ACTIVITY
The answer must consist of every line from the entries that holds the word "client".

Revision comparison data

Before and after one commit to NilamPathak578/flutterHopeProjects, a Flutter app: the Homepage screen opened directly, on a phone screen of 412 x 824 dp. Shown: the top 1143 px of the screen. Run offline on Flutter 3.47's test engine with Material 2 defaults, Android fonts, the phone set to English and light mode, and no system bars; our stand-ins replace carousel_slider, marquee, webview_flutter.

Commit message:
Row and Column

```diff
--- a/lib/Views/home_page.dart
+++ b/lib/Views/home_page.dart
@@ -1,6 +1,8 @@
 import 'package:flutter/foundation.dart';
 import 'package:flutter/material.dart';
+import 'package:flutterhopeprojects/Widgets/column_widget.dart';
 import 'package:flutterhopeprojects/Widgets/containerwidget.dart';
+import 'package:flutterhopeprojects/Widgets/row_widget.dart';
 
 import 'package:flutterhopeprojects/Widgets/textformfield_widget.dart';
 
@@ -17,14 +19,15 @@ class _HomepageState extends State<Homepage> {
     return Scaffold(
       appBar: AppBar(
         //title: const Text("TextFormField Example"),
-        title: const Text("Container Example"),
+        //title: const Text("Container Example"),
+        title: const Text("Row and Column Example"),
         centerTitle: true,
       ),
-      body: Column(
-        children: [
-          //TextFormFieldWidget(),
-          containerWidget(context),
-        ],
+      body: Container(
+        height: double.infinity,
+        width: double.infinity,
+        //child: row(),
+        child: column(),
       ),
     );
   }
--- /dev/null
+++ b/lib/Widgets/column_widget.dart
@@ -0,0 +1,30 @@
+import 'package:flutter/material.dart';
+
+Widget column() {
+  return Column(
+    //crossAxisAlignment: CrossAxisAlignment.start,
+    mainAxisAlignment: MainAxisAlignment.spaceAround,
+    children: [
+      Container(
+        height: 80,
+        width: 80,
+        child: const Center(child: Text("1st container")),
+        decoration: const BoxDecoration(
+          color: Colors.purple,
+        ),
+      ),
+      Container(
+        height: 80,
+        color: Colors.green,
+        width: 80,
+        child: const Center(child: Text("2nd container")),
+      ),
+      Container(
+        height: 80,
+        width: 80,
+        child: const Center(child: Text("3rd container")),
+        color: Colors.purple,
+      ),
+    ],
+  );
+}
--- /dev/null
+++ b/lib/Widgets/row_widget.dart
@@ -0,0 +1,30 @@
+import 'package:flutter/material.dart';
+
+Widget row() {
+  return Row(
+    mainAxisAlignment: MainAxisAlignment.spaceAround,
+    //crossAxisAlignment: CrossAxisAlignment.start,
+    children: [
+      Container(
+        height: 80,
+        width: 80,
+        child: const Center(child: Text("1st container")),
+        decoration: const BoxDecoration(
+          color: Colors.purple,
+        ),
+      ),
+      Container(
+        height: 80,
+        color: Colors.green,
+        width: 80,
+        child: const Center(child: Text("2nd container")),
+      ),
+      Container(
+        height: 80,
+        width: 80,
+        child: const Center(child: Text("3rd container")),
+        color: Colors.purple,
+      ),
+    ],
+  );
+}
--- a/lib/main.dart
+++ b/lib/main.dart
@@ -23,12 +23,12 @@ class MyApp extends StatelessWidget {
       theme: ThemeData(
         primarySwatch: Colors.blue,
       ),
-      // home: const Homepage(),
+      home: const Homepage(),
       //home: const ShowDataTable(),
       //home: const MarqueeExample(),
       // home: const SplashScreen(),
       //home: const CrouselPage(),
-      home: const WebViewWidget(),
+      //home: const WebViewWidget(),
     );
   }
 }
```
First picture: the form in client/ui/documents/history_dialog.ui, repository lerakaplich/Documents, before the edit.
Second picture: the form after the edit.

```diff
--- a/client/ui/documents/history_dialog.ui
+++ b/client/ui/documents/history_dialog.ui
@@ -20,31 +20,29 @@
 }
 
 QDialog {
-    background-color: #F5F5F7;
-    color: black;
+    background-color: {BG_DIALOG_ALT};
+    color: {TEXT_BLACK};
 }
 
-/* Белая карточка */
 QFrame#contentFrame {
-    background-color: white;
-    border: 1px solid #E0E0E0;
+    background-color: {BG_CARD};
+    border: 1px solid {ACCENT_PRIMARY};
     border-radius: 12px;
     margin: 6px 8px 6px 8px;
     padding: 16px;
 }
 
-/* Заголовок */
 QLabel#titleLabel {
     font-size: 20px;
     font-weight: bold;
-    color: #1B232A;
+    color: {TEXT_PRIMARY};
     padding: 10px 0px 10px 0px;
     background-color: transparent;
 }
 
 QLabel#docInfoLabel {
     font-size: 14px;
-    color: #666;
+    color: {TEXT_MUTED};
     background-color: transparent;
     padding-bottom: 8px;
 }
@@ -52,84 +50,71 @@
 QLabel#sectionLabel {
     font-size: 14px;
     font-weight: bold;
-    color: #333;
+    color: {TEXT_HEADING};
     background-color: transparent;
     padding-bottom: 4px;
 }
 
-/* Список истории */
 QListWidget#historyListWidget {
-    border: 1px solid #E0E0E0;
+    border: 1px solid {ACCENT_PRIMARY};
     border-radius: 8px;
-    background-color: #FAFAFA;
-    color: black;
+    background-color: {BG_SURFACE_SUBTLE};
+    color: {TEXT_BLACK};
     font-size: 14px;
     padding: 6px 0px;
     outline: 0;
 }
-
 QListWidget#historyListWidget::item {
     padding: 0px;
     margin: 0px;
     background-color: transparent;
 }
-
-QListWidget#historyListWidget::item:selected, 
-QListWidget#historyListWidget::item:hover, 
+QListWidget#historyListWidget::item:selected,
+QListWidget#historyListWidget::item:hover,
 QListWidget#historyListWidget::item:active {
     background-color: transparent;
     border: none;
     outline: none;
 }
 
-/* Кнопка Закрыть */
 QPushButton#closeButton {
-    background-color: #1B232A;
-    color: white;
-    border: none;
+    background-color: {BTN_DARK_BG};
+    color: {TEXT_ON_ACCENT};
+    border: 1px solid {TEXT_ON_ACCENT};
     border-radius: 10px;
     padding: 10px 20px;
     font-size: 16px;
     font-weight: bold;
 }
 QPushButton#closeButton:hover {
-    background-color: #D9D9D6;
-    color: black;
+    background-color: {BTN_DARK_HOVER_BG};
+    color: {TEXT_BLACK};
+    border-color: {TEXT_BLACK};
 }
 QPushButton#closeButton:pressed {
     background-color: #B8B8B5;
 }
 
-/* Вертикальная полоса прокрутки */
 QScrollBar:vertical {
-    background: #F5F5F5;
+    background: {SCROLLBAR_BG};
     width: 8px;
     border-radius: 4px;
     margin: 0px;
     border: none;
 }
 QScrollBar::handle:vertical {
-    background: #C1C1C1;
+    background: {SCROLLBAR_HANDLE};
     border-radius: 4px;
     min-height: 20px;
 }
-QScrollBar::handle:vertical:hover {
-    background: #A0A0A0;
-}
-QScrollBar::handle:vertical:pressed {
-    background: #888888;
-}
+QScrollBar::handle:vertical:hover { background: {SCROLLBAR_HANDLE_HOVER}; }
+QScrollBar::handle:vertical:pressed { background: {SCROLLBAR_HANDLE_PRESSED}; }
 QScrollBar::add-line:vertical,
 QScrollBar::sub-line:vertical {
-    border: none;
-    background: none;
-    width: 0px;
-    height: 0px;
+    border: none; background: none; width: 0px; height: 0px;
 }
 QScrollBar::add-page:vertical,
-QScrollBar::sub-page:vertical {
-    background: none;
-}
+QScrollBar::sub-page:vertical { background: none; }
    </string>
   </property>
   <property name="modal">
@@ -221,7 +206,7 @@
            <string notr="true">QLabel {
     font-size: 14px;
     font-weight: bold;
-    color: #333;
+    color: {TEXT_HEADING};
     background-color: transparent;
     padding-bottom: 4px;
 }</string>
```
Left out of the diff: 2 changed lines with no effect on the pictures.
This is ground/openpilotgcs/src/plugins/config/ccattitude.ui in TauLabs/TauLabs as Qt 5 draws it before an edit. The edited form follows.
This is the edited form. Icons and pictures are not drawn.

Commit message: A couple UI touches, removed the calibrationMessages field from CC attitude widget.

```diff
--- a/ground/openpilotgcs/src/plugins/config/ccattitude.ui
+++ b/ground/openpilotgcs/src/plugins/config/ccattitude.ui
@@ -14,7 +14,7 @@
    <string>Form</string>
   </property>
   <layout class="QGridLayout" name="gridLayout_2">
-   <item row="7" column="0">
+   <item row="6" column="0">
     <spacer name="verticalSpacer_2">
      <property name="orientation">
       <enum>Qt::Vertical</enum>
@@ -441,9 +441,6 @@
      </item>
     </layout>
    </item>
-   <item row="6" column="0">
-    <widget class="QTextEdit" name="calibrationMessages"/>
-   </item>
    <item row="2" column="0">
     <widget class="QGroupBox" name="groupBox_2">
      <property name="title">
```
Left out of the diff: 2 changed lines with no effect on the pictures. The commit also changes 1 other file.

ANSWER SECTION
First picture: the form in client/ui/documents/history_dialog.ui, repository lerakaplich/Documents, before the edit.
--- a/client/ui/documents/history_dialog.ui
+++ b/client/ui/documents/history_dialog.ui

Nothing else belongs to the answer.